### Task data ###

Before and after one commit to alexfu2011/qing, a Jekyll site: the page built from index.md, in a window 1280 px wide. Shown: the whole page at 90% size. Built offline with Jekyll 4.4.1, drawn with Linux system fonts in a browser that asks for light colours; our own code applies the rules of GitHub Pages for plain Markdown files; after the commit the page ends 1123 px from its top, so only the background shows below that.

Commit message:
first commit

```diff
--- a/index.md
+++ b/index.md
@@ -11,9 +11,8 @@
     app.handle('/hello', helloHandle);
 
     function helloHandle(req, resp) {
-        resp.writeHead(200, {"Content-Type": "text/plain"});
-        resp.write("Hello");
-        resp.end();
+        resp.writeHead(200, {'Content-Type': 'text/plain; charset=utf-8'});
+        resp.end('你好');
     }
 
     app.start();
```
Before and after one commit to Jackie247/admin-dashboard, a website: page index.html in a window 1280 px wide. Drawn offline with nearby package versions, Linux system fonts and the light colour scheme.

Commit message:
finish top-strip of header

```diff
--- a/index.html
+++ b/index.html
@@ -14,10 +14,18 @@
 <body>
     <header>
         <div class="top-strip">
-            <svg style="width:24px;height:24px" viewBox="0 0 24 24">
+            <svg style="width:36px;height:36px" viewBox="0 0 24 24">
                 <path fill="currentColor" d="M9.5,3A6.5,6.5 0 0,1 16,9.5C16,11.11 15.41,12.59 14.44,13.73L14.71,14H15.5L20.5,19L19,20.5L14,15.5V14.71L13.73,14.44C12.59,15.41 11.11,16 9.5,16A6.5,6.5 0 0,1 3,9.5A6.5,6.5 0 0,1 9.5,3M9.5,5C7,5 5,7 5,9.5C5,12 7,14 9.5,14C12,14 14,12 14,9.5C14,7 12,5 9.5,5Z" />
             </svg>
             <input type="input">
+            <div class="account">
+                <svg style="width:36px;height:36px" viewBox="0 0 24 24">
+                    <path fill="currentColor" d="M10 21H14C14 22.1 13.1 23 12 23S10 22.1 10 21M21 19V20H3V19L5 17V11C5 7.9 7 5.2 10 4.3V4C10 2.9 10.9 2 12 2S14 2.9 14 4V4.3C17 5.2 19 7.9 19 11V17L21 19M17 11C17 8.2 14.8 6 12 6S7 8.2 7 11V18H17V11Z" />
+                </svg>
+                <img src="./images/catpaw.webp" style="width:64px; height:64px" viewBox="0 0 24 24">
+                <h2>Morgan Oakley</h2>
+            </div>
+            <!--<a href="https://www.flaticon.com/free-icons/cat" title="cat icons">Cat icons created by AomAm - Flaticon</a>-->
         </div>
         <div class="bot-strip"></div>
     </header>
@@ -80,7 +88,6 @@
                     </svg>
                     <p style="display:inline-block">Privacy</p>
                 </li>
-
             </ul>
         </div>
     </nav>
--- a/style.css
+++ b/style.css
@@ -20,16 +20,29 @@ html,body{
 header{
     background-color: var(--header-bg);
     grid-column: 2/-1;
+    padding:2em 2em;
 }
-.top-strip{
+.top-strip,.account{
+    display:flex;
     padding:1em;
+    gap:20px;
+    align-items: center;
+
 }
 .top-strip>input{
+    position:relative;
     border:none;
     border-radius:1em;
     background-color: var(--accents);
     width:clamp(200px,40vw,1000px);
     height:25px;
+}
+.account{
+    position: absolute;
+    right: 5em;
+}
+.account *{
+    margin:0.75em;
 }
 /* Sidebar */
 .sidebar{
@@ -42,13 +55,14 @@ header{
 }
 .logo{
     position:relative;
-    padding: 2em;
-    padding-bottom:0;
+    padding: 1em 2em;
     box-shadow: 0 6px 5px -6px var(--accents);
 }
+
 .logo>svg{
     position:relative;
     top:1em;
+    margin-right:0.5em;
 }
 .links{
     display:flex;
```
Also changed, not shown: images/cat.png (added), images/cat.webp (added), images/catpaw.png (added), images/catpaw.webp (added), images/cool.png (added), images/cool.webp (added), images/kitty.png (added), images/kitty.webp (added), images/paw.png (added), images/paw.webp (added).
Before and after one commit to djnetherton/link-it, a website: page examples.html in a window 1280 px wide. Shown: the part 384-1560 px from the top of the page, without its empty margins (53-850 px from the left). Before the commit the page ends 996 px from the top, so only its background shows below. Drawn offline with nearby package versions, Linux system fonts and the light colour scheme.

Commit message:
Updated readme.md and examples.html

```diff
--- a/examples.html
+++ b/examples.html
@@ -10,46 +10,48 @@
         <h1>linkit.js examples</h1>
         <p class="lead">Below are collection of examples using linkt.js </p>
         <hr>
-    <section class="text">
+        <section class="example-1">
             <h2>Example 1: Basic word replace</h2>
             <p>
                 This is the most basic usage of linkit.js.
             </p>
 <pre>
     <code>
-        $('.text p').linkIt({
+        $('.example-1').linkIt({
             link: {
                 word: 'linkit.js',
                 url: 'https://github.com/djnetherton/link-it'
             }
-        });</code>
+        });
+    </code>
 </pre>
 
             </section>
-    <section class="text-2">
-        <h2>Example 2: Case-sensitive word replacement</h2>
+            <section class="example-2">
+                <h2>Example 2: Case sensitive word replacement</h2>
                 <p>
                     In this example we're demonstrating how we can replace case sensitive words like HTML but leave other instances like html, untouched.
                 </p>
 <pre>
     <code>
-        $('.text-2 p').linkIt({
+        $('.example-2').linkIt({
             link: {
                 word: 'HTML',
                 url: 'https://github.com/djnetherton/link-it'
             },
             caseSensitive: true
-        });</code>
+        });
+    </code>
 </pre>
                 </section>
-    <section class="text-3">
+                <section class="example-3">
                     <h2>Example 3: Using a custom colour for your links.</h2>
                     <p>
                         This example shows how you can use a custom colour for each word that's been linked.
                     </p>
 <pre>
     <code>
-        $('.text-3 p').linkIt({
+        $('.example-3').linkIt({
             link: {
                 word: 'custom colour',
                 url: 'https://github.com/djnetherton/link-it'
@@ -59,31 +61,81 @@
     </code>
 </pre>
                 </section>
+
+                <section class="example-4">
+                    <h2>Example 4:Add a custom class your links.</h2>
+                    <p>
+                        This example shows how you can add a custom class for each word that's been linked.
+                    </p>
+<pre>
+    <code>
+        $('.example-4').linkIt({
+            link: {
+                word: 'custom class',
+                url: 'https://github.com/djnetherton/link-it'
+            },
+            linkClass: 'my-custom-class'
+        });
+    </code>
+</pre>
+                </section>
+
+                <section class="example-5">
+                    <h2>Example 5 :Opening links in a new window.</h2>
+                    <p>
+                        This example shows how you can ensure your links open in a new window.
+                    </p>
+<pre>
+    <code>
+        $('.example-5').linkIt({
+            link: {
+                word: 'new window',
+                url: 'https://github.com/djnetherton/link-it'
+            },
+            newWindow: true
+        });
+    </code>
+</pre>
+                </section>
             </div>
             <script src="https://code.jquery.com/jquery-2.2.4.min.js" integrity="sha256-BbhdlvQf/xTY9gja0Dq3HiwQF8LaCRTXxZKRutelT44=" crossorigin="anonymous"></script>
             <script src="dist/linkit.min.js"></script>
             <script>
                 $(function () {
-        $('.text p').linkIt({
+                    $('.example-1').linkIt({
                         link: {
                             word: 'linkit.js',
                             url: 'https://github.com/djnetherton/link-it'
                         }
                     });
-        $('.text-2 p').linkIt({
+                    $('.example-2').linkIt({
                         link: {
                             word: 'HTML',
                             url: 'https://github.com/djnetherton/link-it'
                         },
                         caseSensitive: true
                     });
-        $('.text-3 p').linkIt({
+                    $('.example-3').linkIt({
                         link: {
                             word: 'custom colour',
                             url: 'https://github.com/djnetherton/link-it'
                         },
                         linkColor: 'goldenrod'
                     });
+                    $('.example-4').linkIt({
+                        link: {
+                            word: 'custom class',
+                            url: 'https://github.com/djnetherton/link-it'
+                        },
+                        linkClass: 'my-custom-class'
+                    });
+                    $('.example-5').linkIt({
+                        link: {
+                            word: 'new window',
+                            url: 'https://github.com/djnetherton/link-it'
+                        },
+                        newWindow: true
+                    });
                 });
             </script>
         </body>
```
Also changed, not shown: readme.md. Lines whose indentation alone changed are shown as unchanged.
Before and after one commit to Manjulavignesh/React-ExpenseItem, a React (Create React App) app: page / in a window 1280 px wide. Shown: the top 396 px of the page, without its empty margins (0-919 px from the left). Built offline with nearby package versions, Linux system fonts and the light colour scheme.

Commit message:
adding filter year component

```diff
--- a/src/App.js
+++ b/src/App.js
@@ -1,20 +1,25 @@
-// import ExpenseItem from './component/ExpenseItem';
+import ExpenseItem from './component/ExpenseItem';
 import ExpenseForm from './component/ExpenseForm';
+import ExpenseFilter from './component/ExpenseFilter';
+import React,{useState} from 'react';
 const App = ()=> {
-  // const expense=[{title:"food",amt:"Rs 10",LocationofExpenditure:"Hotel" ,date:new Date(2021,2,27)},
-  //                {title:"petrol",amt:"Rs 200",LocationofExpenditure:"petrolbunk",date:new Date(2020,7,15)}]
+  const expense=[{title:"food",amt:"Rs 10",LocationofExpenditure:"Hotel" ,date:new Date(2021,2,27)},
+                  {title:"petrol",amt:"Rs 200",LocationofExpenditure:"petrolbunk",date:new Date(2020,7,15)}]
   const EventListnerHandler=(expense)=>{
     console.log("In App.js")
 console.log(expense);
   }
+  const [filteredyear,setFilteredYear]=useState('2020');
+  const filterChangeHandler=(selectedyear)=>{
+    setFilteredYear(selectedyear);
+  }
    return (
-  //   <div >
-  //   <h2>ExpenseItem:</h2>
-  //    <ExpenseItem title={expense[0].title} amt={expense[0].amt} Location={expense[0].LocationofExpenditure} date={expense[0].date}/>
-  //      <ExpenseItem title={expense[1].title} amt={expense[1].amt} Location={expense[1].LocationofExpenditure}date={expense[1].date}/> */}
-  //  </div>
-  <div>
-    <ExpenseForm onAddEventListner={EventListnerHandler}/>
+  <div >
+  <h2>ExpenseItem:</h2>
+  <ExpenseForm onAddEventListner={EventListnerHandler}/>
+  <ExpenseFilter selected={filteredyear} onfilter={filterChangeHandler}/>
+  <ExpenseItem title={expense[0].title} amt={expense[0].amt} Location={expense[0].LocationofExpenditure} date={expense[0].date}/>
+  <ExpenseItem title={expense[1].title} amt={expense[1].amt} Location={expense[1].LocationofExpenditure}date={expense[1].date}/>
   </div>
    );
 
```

###

Exercise:
Tell how many lines in the data contain the word "ExpenseForm", answering with that number and no other text.

Answer section:
3